In truth, it's not the shareholders of the American International Group who benefited most from its bailout; they were mostly wiped out. The great beneficiaries have been the creditors and counterparties at the other end of A.I.G.'s derivatives deals - firms like Goldman Sachs, Merrill Lynch, Deutsche Bank, Societe Generale, Barclays and UBS.
We never intend to lose our jobs, break up with our live-in loves, or face any number of the curveballs life throws our way. But they happen all the same, so have a bailout plan just in case. Sounds corny, but I call this the 'freedom fund' because it gives you the freedom to get out of a jam without climbing into debt.
Alexa Von Tobel
State constitutions typically provide that the state first has to service its debt, then make it pension payments, and then pay for services. What we don't know is whether that order will be enforced. And ultimately, the busted state is going to be looking to the federal government for a bailout.
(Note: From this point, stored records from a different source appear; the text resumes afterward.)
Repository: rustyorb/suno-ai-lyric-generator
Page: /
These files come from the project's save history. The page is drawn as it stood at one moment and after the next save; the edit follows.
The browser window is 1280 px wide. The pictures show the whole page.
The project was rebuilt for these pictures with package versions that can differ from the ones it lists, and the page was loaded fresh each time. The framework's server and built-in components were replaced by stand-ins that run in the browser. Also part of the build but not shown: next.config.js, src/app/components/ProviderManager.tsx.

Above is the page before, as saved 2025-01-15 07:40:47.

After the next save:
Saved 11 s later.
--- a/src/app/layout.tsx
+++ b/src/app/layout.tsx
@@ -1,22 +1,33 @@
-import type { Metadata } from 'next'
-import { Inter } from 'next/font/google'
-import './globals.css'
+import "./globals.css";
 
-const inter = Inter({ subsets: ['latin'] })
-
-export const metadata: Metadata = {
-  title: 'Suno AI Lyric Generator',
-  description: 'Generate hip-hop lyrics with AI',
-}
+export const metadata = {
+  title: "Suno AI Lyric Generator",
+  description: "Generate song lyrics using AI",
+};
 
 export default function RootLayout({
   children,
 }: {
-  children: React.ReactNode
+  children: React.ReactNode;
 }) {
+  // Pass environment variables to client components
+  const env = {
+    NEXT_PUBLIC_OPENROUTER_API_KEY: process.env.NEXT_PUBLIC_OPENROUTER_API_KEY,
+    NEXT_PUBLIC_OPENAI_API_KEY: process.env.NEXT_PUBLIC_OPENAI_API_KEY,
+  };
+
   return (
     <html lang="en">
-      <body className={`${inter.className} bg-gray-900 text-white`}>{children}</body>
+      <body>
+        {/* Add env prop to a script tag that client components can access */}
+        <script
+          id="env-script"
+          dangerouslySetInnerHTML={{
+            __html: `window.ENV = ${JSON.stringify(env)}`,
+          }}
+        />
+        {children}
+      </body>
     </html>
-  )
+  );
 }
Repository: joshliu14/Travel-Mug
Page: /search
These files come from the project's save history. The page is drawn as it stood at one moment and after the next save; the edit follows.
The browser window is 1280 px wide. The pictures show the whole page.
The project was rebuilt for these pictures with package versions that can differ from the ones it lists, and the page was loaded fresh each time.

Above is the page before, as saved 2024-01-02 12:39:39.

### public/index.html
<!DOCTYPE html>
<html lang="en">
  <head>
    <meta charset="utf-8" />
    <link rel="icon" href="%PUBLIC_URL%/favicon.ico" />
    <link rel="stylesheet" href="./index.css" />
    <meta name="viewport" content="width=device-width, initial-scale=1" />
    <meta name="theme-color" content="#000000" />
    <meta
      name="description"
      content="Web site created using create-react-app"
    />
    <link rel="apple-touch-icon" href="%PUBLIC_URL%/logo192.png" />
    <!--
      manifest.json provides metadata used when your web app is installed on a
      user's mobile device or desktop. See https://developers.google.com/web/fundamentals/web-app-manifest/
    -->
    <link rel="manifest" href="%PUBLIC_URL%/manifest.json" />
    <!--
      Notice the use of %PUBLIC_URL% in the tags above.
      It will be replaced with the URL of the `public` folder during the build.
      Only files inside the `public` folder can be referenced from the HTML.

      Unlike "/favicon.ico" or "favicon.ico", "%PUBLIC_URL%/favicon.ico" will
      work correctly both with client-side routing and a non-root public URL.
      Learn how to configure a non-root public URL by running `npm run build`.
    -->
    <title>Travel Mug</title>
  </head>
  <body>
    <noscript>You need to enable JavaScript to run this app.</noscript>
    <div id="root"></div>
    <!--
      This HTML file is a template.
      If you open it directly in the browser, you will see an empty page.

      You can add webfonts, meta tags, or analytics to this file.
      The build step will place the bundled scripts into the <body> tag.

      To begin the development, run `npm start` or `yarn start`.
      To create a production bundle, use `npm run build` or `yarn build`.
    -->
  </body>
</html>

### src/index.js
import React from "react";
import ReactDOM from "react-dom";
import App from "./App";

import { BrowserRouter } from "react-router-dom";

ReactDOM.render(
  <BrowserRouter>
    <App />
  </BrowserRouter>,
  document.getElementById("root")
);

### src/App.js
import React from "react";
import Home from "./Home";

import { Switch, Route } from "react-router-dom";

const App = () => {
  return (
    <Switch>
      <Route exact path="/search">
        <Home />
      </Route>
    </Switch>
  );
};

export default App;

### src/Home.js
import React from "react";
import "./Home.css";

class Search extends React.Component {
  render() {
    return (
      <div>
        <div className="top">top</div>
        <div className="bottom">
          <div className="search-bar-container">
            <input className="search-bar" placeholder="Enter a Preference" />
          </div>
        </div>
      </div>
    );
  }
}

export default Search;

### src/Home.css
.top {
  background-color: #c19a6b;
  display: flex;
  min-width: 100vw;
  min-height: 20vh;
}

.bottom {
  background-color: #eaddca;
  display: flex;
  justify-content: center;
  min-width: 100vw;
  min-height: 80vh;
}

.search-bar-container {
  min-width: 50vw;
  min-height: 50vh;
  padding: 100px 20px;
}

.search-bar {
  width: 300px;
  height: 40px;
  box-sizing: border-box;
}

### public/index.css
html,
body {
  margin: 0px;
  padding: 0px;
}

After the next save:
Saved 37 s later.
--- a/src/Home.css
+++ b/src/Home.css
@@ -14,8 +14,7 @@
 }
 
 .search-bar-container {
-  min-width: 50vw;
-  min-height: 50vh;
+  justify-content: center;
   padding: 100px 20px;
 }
Think Greece, but on a much bigger scale.
After the $700 billion bailout, the trillion-dollar stimulus, and the massive budget bill with over 9,000 earmarks, many of you implored Washington to please stop spending money we don't have. But, instead of cutting, we saw an unprecedented explosion of government spending and debt, unlike anything we have seen in the history of our country.
My mother always taught me that two wrongs don't make a right. We shouldn't bail out Wall Street. We shouldn't bail out Detroit. It will cost the economy more than the cost of the bailout which is more than the politicians think. We'll run into the hundred of millions to prop these companies up.
Don't reward bad behavior. It is one of the first rules of parenting. During the financial cataclysm of 2008, we said it differently. When we bailed out banks that had created their own misfortune, we called it a 'moral hazard,' because the bailout absolved the bank's bad acts and created an incentive for it to make the same bad loans again.
I do know that all of the Michigan delegation worked very hard as related to the revival of the auto industry. There was really a choice between bankruptcy and liquidation. There was no one that was willing to come up not only with the cash to keep them afloat but also to serve the warranties of everyone, you and I that drive all these cars. There was no one that could have picked up those pieces other than the federal government. [The auto bailout was] bipartisan from the get-go. [Without it,] Michigan would have hit 40 percent unemployment rates.
Punishing enemies and rewarding friends - politics Chicago style - seems to be the unifying principle that helps explain the Obamacare waivers, the NLRB action against Boeing and IRS's gift tax assault on 501(c)(4) donors. They look like examples of crony capitalism, bailout favoritism and gangster government. One thing they don't look like is the rule of law.
Do you realize that the 850 billion dollar bank bailout, that sum of money is greater than the entire 50 year running budget of NASA. And so when someone says, 'We don't have enough money for this space probe.' No, it's not that you don't have enough money. It's that the distribution of money that you're spending is warped in some way that you are removing the only thing that gives people something to dream about tomorrow.
Neil deGrasse Tyson
Barack Obama likes to point to General Motors as the poster child for the job creation success of his economic policies. However, whatever your sentiments about the government's bailout of General Motors, for every job Barack Obama 'saved-or-created' in the U.S. there were two jobs off shore.
A federal bailout would spare California from having to make spending cuts needed to bring its budget into balance. The matter has become urgent since California voters rejected several tax-hiking ballot initiatives. Rather than taking the vote as a signal to dramatically curtail spending, the state turned to the feds. If they get a free pass, the politicians can avoid fixing any of their past mistakes or preparing California for the future.
Anyone believing the TPP is good for Americans take note: The foreign subsidiaries of U.S.-based corporations could just as easily challenge any U.S. government regulation they claim unfairly diminishes their profits - say, a regulation protecting American consumers from unsafe products or unhealthy foods, investors from fraudulent securities or predatory lending, workers from unsafe working conditions, taxpayers from another bailout of Wall Street, or the environment from toxic emissions.
One third of the $15 trillion of mortgages in existence in 2008 are owned, or securitized by Fannie Mae, Freddie Mac, Ginnie Mae, the Federal Housing and the Veterans Administration. Wall Street buyers of repackaged loans didn't mind buying risky paper because they assumed that they would be guaranteed by the federal government: read bailout from the taxpayers. Today's housing mess can be laid directly at the feet of Congress and the White House.
Walter E. Williams